The disciples in Jerusalem may have had a motto similar to Missouri when considering Saul’s conversion story. Saul had been a persecutor of Christians in the past, so the disciples weren’t exactly going to be convinced by a few frothy, elegant words stating that he believed in God now. It was going to take more than words from Saul to convince the disciples, they needed to be shown that Saul was truly a changed man. Enter Barnabas. It was not until the testimony of Barnabas to the Apostles regarding his work in Damascus that the Apostles became more hospitable.
The early Church was “at peace … being built up and walked in the fear of the Lord, and with the consolation of the Holy Spirit.” Sadly, since then, Church history has not been so kind. Particularly since the largely political split of the Western Church in the 16th Century, there has been more division than peace. One debate that has raged on is “faith versus works.” The disagreement pits against one another a dogma of confessing a belief in God versus showing a belief in God. Though I find this distinction to be principally based in linguistic emphasis, and I believe that faith and works are two sides of the same coin, the debate has been fodder for maintaining an unfortunate dissonance among the Christian faithful for the past 500 years. It seems likely that the Protestant reformers no more meant that a singular admission of faith is alone a final account of salvation than did the Roman Catholics mean that entrance to eternal life in heaven could somehow be “earned” by good works. But lines were drawn and we persist in our semantic disparity as we have since the Tower of Babel (with the notable exceptions of Pentecost and the peace-filled, exponential growth of the early Church). This divide makes it difficult for us to carry out Jesus’ stated mission: gathering all believers as one nation (John 10:16 and John 11:52).
So how do we go about setting aside our politics and our semantics and become one nation of believers, a Church at peace? I think this Sunday’s second reading paints a more complete picture of this path to salvation. As individuals, we are called to “have confidence in God” and “keep His commandments and do what pleases Him.” There is no single assertion of faith, no specific works of service, but rather “those who keep His commandments remain in Him, and He in them.” If all of us Christian faithful focus on keeping His commandments and we all remain in Him, then that will be our one nation.

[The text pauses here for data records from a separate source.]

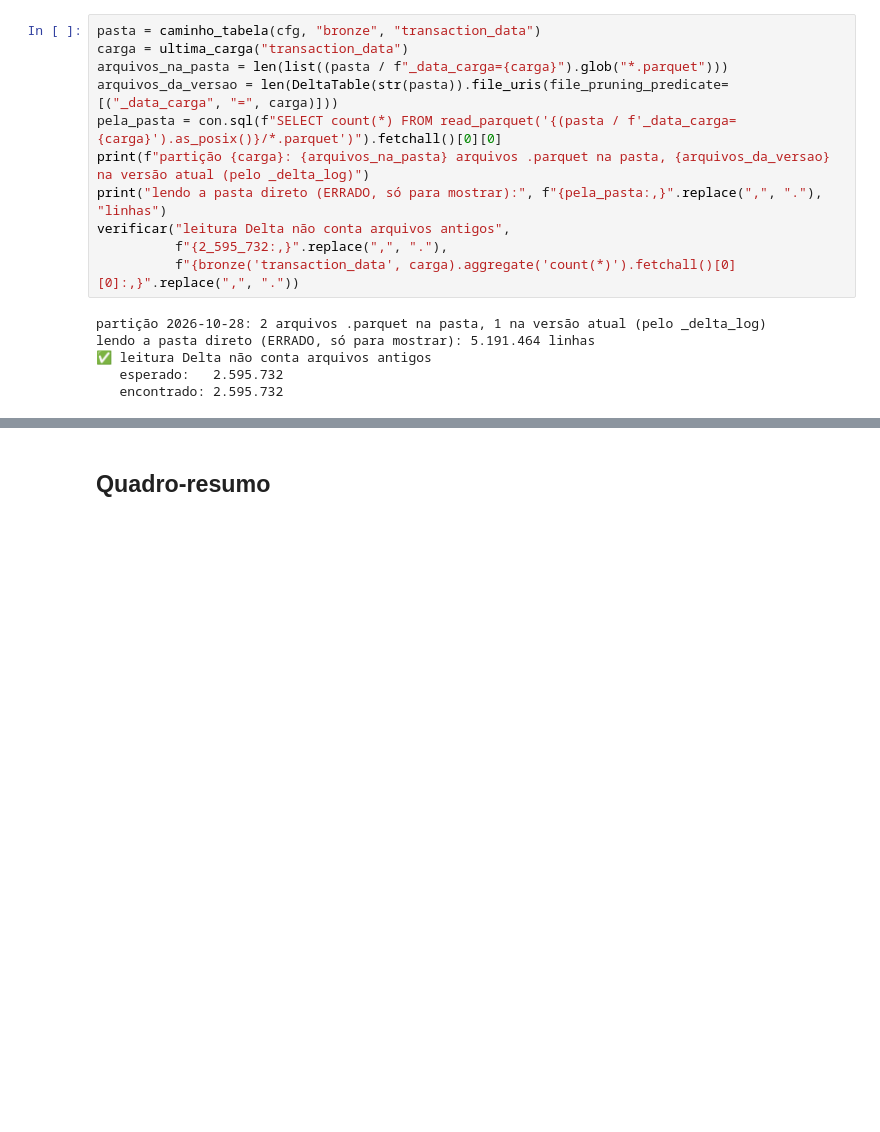
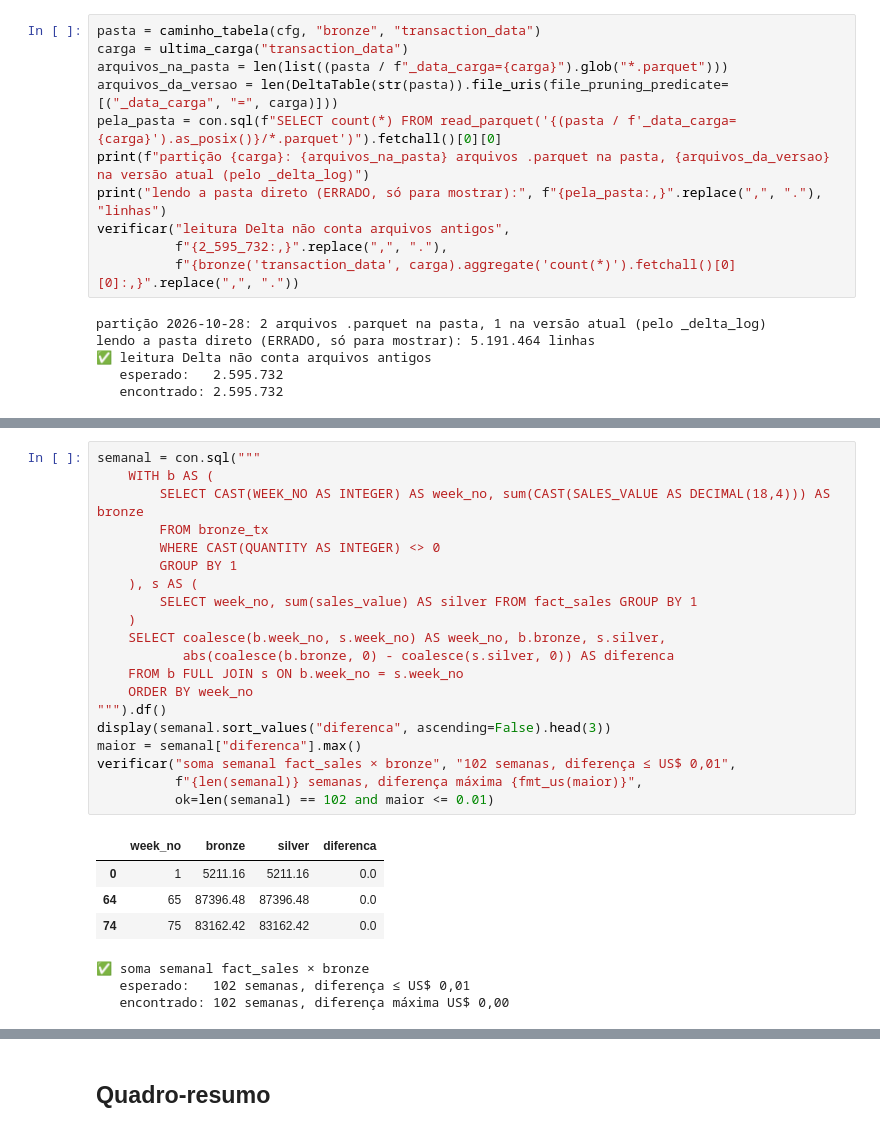
Before and after one commit to caiosantosho2-dotcom/retail-lakehouse, a Jupyter notebook: notebooks/explorando_lakehouse.ipynb, the cells around one changed output, grey strips where cells are left out. Drawn from its saved outputs; the diff is of its cells as text; blank space fills up the shorter version.

```diff
--- a/notebooks/explorando_lakehouse.ipynb
+++ b/notebooks/explorando_lakehouse.ipynb
@@ -218,0 +369,28 @@ lendo a pasta direto (ERRADO, só para mostrar): 5.191.464 linhas
+# %%
+semanal = con.sql("""
+    WITH b AS (
+        SELECT CAST(WEEK_NO AS INTEGER) AS week_no, sum(CAST(SALES_VALUE AS DECIMAL(18,4))) AS bronze
+        FROM bronze_tx
+        WHERE CAST(QUANTITY AS INTEGER) <> 0
+        GROUP BY 1
+    ), s AS (
+        SELECT week_no, sum(sales_value) AS silver FROM fact_sales GROUP BY 1
+    )
+    SELECT coalesce(b.week_no, s.week_no) AS week_no, b.bronze, s.silver,
+           abs(coalesce(b.bronze, 0) - coalesce(s.silver, 0)) AS diferenca
+    FROM b FULL JOIN s ON b.week_no = s.week_no
+    ORDER BY week_no
+""").df()
+display(semanal.sort_values("diferenca", ascending=False).head(3))
+maior = semanal["diferenca"].max()
+verificar("soma semanal fact_sales × bronze", "102 semanas, diferença ≤ US$ 0,01",
+          f"{len(semanal)} semanas, diferença máxima {fmt_us(maior)}",
+          ok=len(semanal) == 102 and maior <= 0.01)
+# %% [output]
+|  | week_no | bronze | silver | diferenca |
+| 0 | 1 | 5211.16 | 5211.16 | 0.0 |
+| 64 | 65 | 87396.48 | 87396.48 | 0.0 |
+| 74 | 75 | 83162.42 | 83162.42 | 0.0 |
+✅ soma semanal fact_sales × bronze
+   esperado:   102 semanas, diferença ≤ US$ 0,01
+   encontrado: 102 semanas, diferença máxima US$ 0,00
```
Also changed, not shown: parts of 31 cells of this notebook, 15 other files.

Being a part of one vine of believers means a living faith, guided by the Holy Spirit, walking in peace and growing in numbers. And, as Jesus indicates, there is little consolation for unproductive branches. Indeed, the appraisal of my faith will be concluded when the vine grower prunes those branches that do not bear fruit to make more room for those that do. In essence, it seems God will not be satisfied with the frothy eloquence of my words of faith. Rather, He tells me to “prove it!”

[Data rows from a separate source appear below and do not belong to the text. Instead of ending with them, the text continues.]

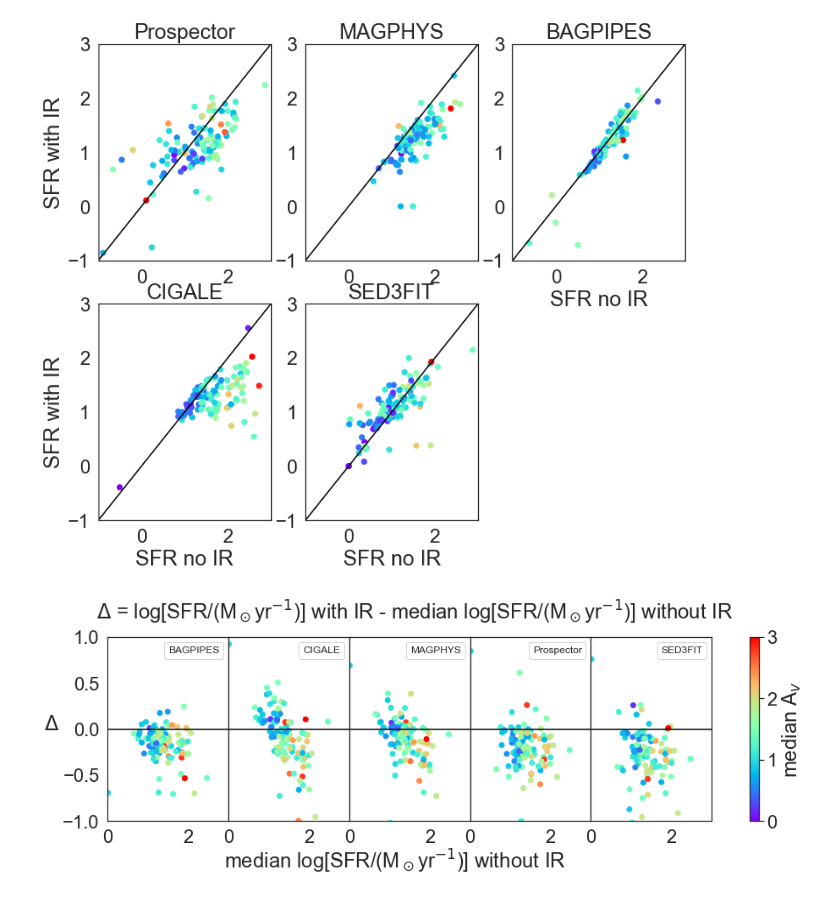
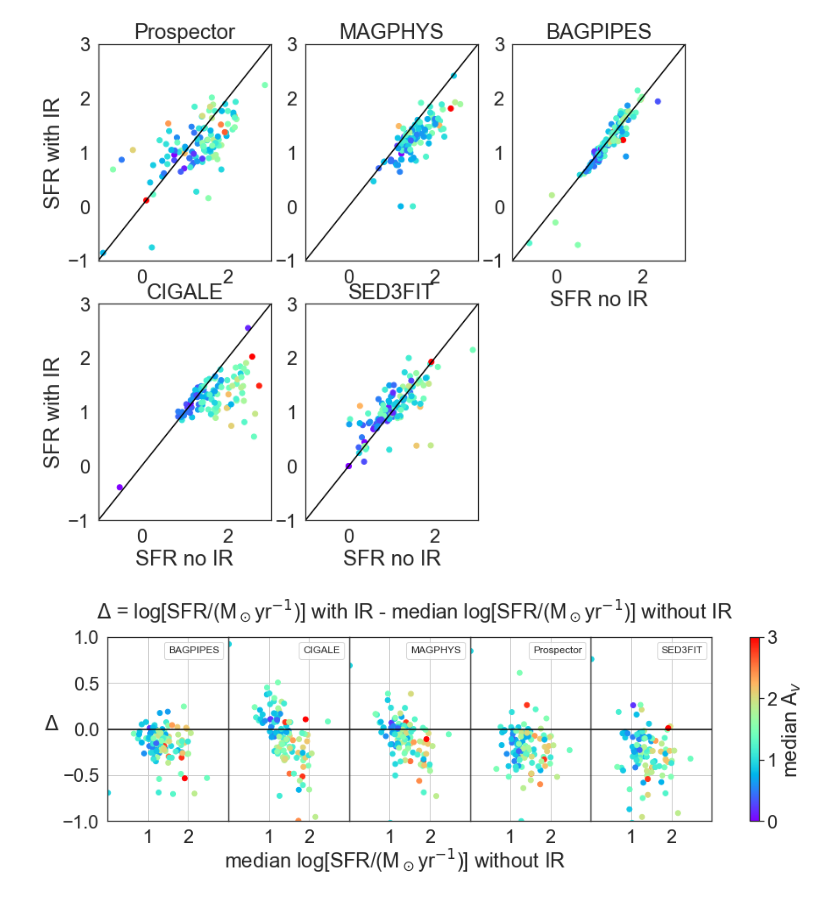
Before and after one commit to camipacifici/art_sedfitting, a Jupyter notebook: notebooks/fig5_ir_vs_noir.ipynb, the cells around one changed output. Saved outputs shown, nothing was run; the diff lists cells and outputs as text; code cells hidden in the pictures.

Commit message:
Add grid to fig 5

```diff
--- a/notebooks/fig5_ir_vs_noir.ipynb
+++ b/notebooks/fig5_ir_vs_noir.ipynb
@@ -261,6 +261,8 @@ first = ax1.scatter(sfr_z1cat_noIR_50,z1_cat_sfr['BAGPIPES (w/IR)']-sfr_z1cat_no
 ax1.set_xlim(0,3)
 ax1.set_ylim(-1,1)
 #ax1.legend(prop={'size': 12})
+ax1.grid()
+ax1.set_xticks([1, 2])
 leg = ax1.legend(handlelength=0, handletextpad=0, fancybox=None, prop={'size': 12})
 for item in leg.legendHandles:
     item.set_visible(False)
@@ -271,6 +273,8 @@ ax2.scatter(sfr_z1cat_noIR_50,z1_cat_sfr['CIGALE (w/IR, no AGN)']-sfr_z1cat_noIR
 ax2.set_xlim(0,3)
 ax2.set_ylim(-1,1)
 #ax2.legend(prop={'size': 12})
+ax2.grid()
+ax2.set_xticks([1, 2])
 leg = ax2.legend(handlelength=0, handletextpad=0, fancybox=None, prop={'size': 12})
 for item in leg.legendHandles:
     item.set_visible(False)
@@ -281,6 +285,8 @@ ax3.scatter(sfr_z1cat_noIR_50,z1_cat_sfr['MAGPHYS (w/IR, no AGN)']-sfr_z1cat_noI
 ax3.set_xlim(0,3)
 ax3.set_ylim(-1,1)
 #ax3.legend(prop={'size': 12})
+ax3.grid()
+ax3.set_xticks([1, 2])
 leg = ax3.legend(handlelength=0, handletextpad=0, fancybox=None, prop={'size': 12})
 for item in leg.legendHandles:
     item.set_visible(False)
@@ -288,32 +294,36 @@ for item in leg.legendHandles:
 ax4.plot([-5,5],[0,0],c='black')
 ax4.scatter(sfr_z1cat_noIR_50,z1_cat_sfr['Prospector (w/IR, no AGN)']-sfr_z1cat_noIR_50,
             c=av_z1cat_noIR_50,cmap='rainbow',vmin=0,vmax=3, label="Prospector")
 ax4.set_xlim(0,3)
 ax4.set_ylim(-1,1)
 #ax4.legend(prop={'size': 12})
+ax4.grid()
+ax4.set_xticks([1, 2])
 leg = ax4.legend(handlelength=0, handletextpad=0, fancybox=None, prop={'size': 12})
 for item in leg.legendHandles:
     item.set_visible(False)
 
 ax5.plot([-5,5],[0,0],c='black')
 ax5.scatter(sfr_z1cat_noIR_50,z1_cat_sfr['SED3FIT (w/IR)']-sfr_z1cat_noIR_50,
             c=av_z1cat_noIR_50,cmap='rainbow',vmin=0,vmax=3, label="SED3FIT")
 ax5.set_xlim(0,3)
 ax5.set_ylim(-1,1)
 #ax5.legend(prop={'size': 12})
+ax5.grid()
+ax5.set_xticks([1, 2])
 leg = ax5.legend(handlelength=0, handletextpad=0, fancybox=None, prop={'size': 12})
 for item in leg.legendHandles:
     item.set_visible(False)
 
 fig.colorbar(first, ax=axlist, label='median A$_v$')
 
 fig.text(0.42, -0.07, r'median log[SFR/(M$_\odot$yr$^{-1}$)] without IR', ha='center')
 fig.text(0.44, 0.95, r'$\Delta$ = log[SFR/(M$_\odot$yr$^{-1}$)] with IR - median log[SFR/(M$_\odot$yr$^{-1}$)] without IR', ha='center')
 fig.text(0.06, 0.5, r'$\Delta$')
 
-plt.savefig("../figures/fig5_sfr_noIR_vs_IR.png", dpi=600, bbox_inches='tight')
+plt.savefig("../figures/fig6_sfr_noIR_vs_IR.png", dpi=600, bbox_inches='tight')
 
 
 plt.show()
 # %% [output]
-[figure, old version]
+[figure, new version]
```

Faith is an incredible gift given through grace from a merciful and loving God. It is both unearned and undeserved by those to whom the gift is given. The best thing I can do to love God in return is to reflect that gift in the way in which I live. I must love others. I must be grateful in all things. I must bring others into the fold—gather, not scatter. Only when the life I live reflects the belief I confess will the “proof” of my faith be evident. And so I pray,
O Lord my God, may I fulfill my vows before those who fear You so to bear fruit for Your Kingdom. Help me to remain in You so that You remain in me. May I reflect the sacrificial love of Your Son as I encounter others in my life and may the love I share bring peace to Your Church. I ask this in your name. Amen